The Senate has warned against treating the Boko Haram attack on Government Girls Technical College, Dapchi, Yobe State, like the case of the Chibok girls.
The warning followed the adoption of a motion at the plenary on Thursday which was moved by Senator Bukar Abba Ibrahim (Yobe East) on the attack, where 94 students were declared missing out of which 48 had been found as of Wednesday night.
Boko Haram had attacked Government Girls Secondary School, Chibok, Borno State, on April 14, 2014, where about 200 pupils were abducted and over half of them had either escaped or released, while others have remained in captivity.
The upper chamber also said there was a “resurgence” of attacks by Boko Haram, which was linked to payment of ransome to the terrorist group.
Granting payers of the motion, the lawmakers unanimously resolved to “condemn the attack on the school and resurgence of the insurgency” and urged the Federal Government to “urgently rescue the girls and not repeat the Chibok girls’ experience.”
Speaking on the motion, Senator Joshua Lidani stated that the Chibok girls incidence should have taught Nigeria the lesson that schools are a major target of the insurgents. He decried that the Federal Government had continued to pay ransome to Boko Haram to secure release of captives, thereby empoweing the terrorist group.
Lidani said, “We have observed of recent that this spate of kidnapping happens whenever Boko Haram members are being severely attacked or are on the run. They devise a means of going to abduct people so that they would negotiate with the Federal Government for ransom.
“It happened with the recent abduction of some University of Maiduguri staff that were on an exploration mission. The government negotiated with them (insurgents) and they got money. Now, they have been empowered. Even on police officers’ wives, the Federal Government went and negotiated with them and they were given money.
“We need to be very proactive in this case because the idea of sitting down and always negotiating and paying ransom; we are empowering Boko Haram to continue to do more. This may not be the end of it because after this, if they have abducted these girls, they will demand ransom and if the ransom is paid, it means they would continue to engage in this.”
Lidani urged President Muhammadu Buhari to do more by visiting the scenes and victims of attacks to show empathy.
He said, “But the most worrisome aspect is the fact that at times like this, whenever we are faced with this kind of situation, the nation ought to hear from the President. He ought to say something.

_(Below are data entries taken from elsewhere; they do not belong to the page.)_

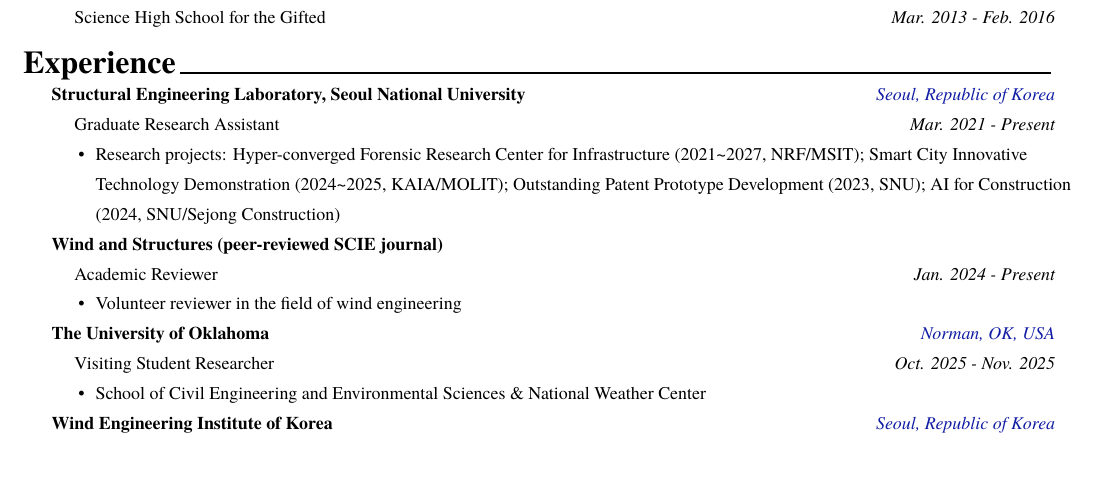
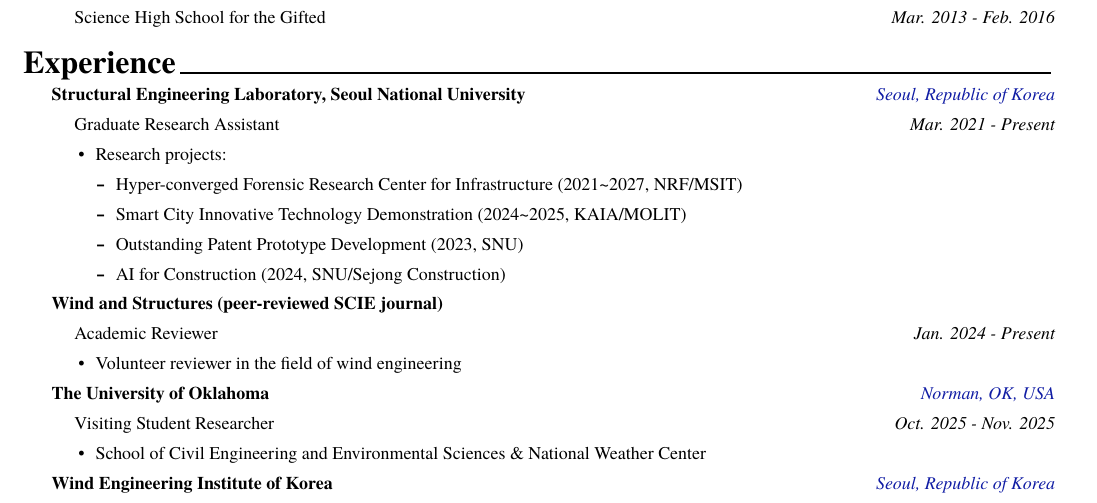
Before and after one commit to concrete-sangminlee/academic-cv-template, a LaTeX CV (research-cv/cv.tex, which reads research-cv/cv/research_experience.tex): part of page 1 of 3, cut so that both start at the same text, the shorter picture padded with empty space. Compiled offline with XeLaTeX; a missing font is replaced by an installed copy or a similar font.

Commit message:
Break research projects into nested one-line sub-bullets
Co-Authored-By: Claude Fable 5 <noreply@anthropic.com>

```diff
--- a/research-cv/cv/research_experience.tex
+++ b/research-cv/cv/research_experience.tex
@@ -16,7 +16,14 @@
   {Mar. 2021 - Present}
   {
     \begin{cvitems}
-      \item {\hyphenpenalty=10000\exhyphenpenalty=10000 Research projects: Hyper-converged Forensic Research Center for Infrastructure (2021\textasciitilde2027, NRF/MSIT); Smart City Innovative Technology Demonstration (2024\textasciitilde2025, KAIA/MOLIT); Outstanding Patent Prototype Development (2023, SNU); AI for Construction (2024, SNU/Sejong Construction)\endgraf}
+      \item {Research projects:}
+        \begin{itemize}[leftmargin=2.5ex, nosep, noitemsep]
+          \setlength{\parskip}{0pt}
+          \item {Hyper-converged Forensic Research Center for Infrastructure (2021\textasciitilde2027, NRF/MSIT)}
+          \item {Smart City Innovative Technology Demonstration (2024\textasciitilde2025, KAIA/MOLIT)}
+          \item {Outstanding Patent Prototype Development (2023, SNU)}
+          \item {AI for Construction (2024, SNU/Sejong Construction)}
+        \end{itemize}
     \end{cvitems}
   }
 
```
Also changed, not shown: docs/preview-2.png, docs/preview-3.png, docs/preview.png, research-cv/cv.pdf.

“When there were killings in the United States in a school, the President himself went to that school to sympathise with the students and the parents. But here, since the time of the Chibok girls, we have had killings, abductions and Mr. President ought to sympathise (with the victims). He ought to utter words of sympathy; he ought to come on television and say one thing or the other. It will bring comfort to those who are in distress. People will have the feeling that the President has them in his heart.”
In his ruling, Deputy President of the Senate, Ike Ekweremadu, said the Senate was aware that the military and the police “are overstretched in all ramifications at this period of national insecurity.” He added that it was what made the case for another level of policing stronger.